Tech Briefs: Have you considered how this material could be produced on a commercial scale?

Prof. Crosby: To some degree, yes. We have not started producing it on large scales. It's actually fairly scalable. These elastomers or rubbers can be produced on a roll scale or a molded scale. Then, you can use laser cutting or die punching to create the holes and insert the magnets.

A lot of that kind of conversion process already exists in other materials fabrication, so that what we've provided here is the design element: Where do you want the holes, and where do you want the magnets placed, rather than just scattering them anywhere in the in the material?

In our paper, we've told people where you can put holes into rubber materials and place in magnets to get this extra benefit.

In the above video, the free-falling of a weight hung by the metamaterials is triggered by a customized platform at time t = 0 ms. The vibration decays rapidly, with a decay time of about 0.2 s. Elasto-magnetic metamaterials absorbed most of the impact energy via the phase transitions, only returning a small part to the mass for vibrations.

Tech Briefs: So, can you control this materials area and the thickness of this material as well?

Prof. Crosby: Yes, right now through either just cutting and laser cutting and shaping, or from the supplier in terms of how they produce it, in the molds that they're producing it in. To a large extent, we can't control that.

Tech Briefs: What do you mean by phases, with your material?

Prof. Crosby: In our material, we go through what is called an open phase and a closed phase. The open phase is literally where the holes are all open, and you can see through them, and you can pass air or gas through them. In the closed phase all the holes actually make a closed contact. It's a very defined line where you will have these two different kinds of states of the material — they'll look like different shapes or different geometries.

And the magnets, because of where they are, will react in different ways.

What we've identified in this paper is the phase transition line. Starting from a single phase and going into what we call a double phase material will be phase-absorbing. Coming from a double phase back into a single phase will be energy-enhancing.

In the above video, a local configuration transitioning from closed to open phase emerges at the top and bottom end. It propagates toward the sample’s center — the configuration changes to a homogeneous open phase as the deformation increases in the loading cycle. The sample maintains the open phase in the unloading path, ending with a fast transition to the closed phase as the magnets snap to each other within a small distance.

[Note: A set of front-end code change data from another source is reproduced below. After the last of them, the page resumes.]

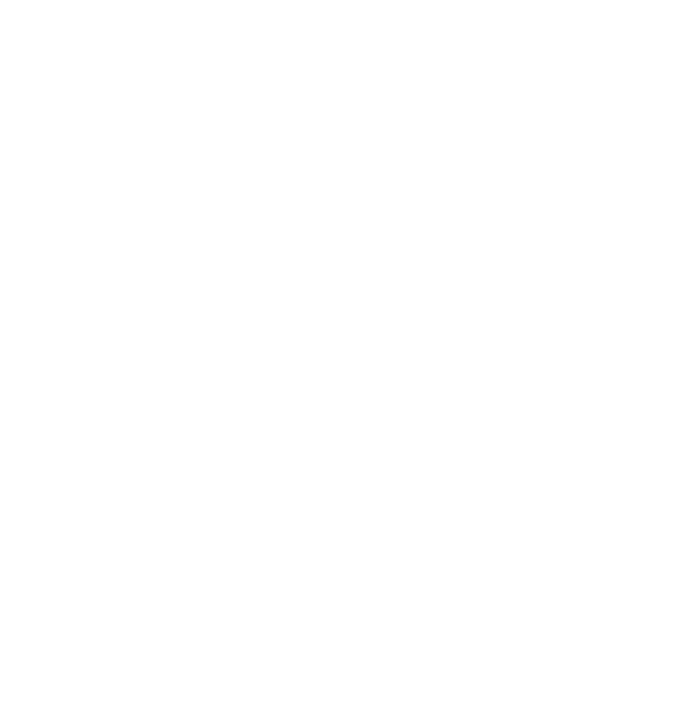
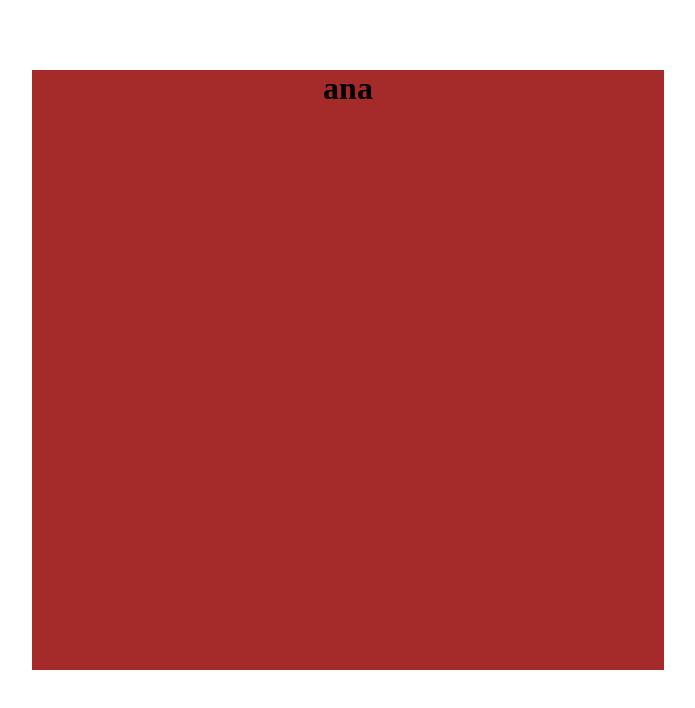
Before and after one commit to wisamosman/handy-, a plain HTML site: page index.html in a window 1280 px wide. Shown: the whole page, without its empty margins (292-987 px from the left). Drawn offline with Linux system fonts and the light colour scheme.

Commit message:
edit html1

```diff
--- a/css/style.css
+++ b/css/style.css
@@ -0,0 +1,8 @@
+.my{
+   width: 50%;
+   height: 600px;
+   background-color: brown;
+   margin: 0 auto;
+   margin-top: 70px;
+   text-align: center;
+}
--- a/index.html
+++ b/index.html
@@ -8,6 +8,8 @@
     <link rel="stylesheet" href="css/style.css">
 </head>
 <body>
-
+    <div class="my">
+<h1>ana</h1>
+    </div>
 </body>
 </html>
```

Tech Briefs: What is most exciting to you about this this achievement?

Prof. Crosby: We can now design this phase transition in millimeter- or near-millimeter-sized scales, where you can manipulate it with machines in production lines and make whatever kind of phase-transitioning material that you want, to be able to recover or store energy in a different way.

So, phase transitions, just like the water to ice transition, have been known for a long time. Engineering those transitions, in a precise way however, is really difficult at an atomistic level. We've opened a new way of engineering phase transitions on scales that our machines can deal with right now.

What do you think? Share your questions and comments below.

Read the report from the Proceedings of the National Academy of Sciences .